CUNY Alert Saves Day at QCC

CUNY Alert logoA powerful, fast-moving, mid-summer electrical storm drenched transformers in an underground vault by the main gate at Queensborough Community College last month, destroying them in a 4 foot-high flood of water.

All power was lost to the Administration, Library, Science and Humanities Buildings prompting officials to close the college for a day.

But thanks to CUNY Alert, most students and staff were saved the trouble of a needless trip to campus because they got the news that evening. When repairs were made and power restored, they were notified via CUNY Alert the night before the college re-opened.

CUNY Alert was launched last spring, a reaction in part to school shootings across the country when universities realized they needed a way to quickly notify students and teachers about danger on campus.

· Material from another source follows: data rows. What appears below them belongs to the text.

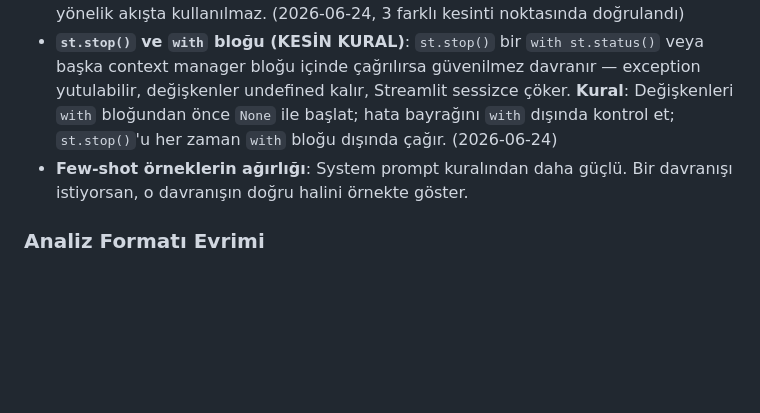
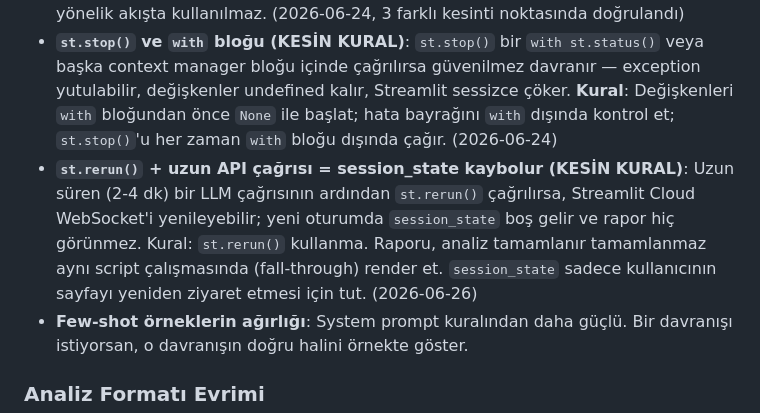
Before and after one commit to MehmetCan001/CV-Doktoru, a Markdown page: CLAUDE.md, the part around the change. Drawn GitHub-style; blank space fills up the shorter version.

Commit message:
docs: CLAUDE.md — st.rerun() + uzun API çağrısı session_state kaybı kuralı
Co-Authored-By: Claude Sonnet 4.6 <noreply@anthropic.com>

```diff
--- a/CLAUDE.md
+++ b/CLAUDE.md
@@ -318,6 +318,7 @@ Bu projede prompt kalitesiyle ilgili edinilen dersler — her oturumda buraya ye
 - **Truncation**: MAX_TOKENS 4096 yetmiyordu, 8192 de yetmedi, 16384 de yetmedi (Türkçe + detaylı format çıktıyı 10K-16K token'a çıkarıyor), 32768'e çıkardık (2026-06-24). **Kural**: Türkçe metinler İngilizce'ye göre ~1.5-2x daha fazla token tüketir; token tahmini yaparken bunu hesaba kat.
 - **Streamlit streaming güvenilmez (KESİN KURAL)**: `st.write_stream()` ve manuel streaming döngüsü, Streamlit'te uzun LLM çağrıları için yapısal olarak güvenilmez. Model token üretmeyi duraklatınca HTTP stream boşta kalır, bağlantı kopar, analiz yarıda kesilir. Patch eklemek çözüm değildir. **Kural**: Uzun LLM çağrılarında `doctor.analyze()` (blocking) + `st.status()` spinner kullan. Streaming asla kullanıcıya yönelik akışta kullanılmaz. (2026-06-24, 3 farklı kesinti noktasında doğrulandı)
 - **`st.stop()` ve `with` bloğu (KESİN KURAL)**: `st.stop()` bir `with st.status()` veya başka context manager bloğu içinde çağrılırsa güvenilmez davranır — exception yutulabilir, değişkenler undefined kalır, Streamlit sessizce çöker. **Kural**: Değişkenleri `with` bloğundan önce `None` ile başlat; hata bayrağını `with` dışında kontrol et; `st.stop()`'u her zaman `with` bloğu dışında çağır. (2026-06-24)
+- **`st.rerun()` + uzun API çağrısı = session_state kaybolur (KESİN KURAL)**: Uzun süren (2-4 dk) bir LLM çağrısının ardından `st.rerun()` çağrılırsa, Streamlit Cloud WebSocket'i yenileyebilir; yeni oturumda `session_state` boş gelir ve rapor hiç görünmez. Kural: `st.rerun()` kullanma. Raporu, analiz tamamlanır tamamlanmaz aynı script çalışmasında (fall-through) render et. `session_state` sadece kullanıcının sayfayı yeniden ziyaret etmesi için tut. (2026-06-26)
 - **Few-shot örneklerin ağırlığı**: System prompt kuralından daha güçlü. Bir davranışı istiyorsan, o davranışın doğru halini örnekte göster.
 
 ### Analiz Formatı Evrimi
```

In a very short time CUNY Alert, perhaps the country's most comprehensive collegiate emergency notification system, is also becoming an important tool for communicating weather-related closings, public safety issues and other emergencies.

Each college decides when to message its community with real-time information about campus-specific events. Occasionally, some alerts will be issued university-wide. Enrolled students, including continuing education students, faculty staff and other members of the campus community are eligible to sign up.

Messages are transmitted by cell phones, e-mail and land-line telephone. Cell phones can receive text messages and voice messages. Participants can also receive multiple contacts for the same message.

But in order to take advantage of the system, students and staff have to sign up for it. So far, more than 70,000 are participating, and more students and faculty are signing up this fall.

"If you have not already done so, register for CUNY Alert," advised Vice President Diane Call in a message to QCC faculty and staff. "Its value and effectiveness in communicating information to the College community during an emergency was demonstrated during this time."

To sign up, visit www.cuny.edu/alert. Registrants are asked to provide at least one email address. For text message alerts, a cell phone number and a provider to receive text message alerts may be listed. To receive voice alerts, a phone number — either a cell phone or land line — may be listed.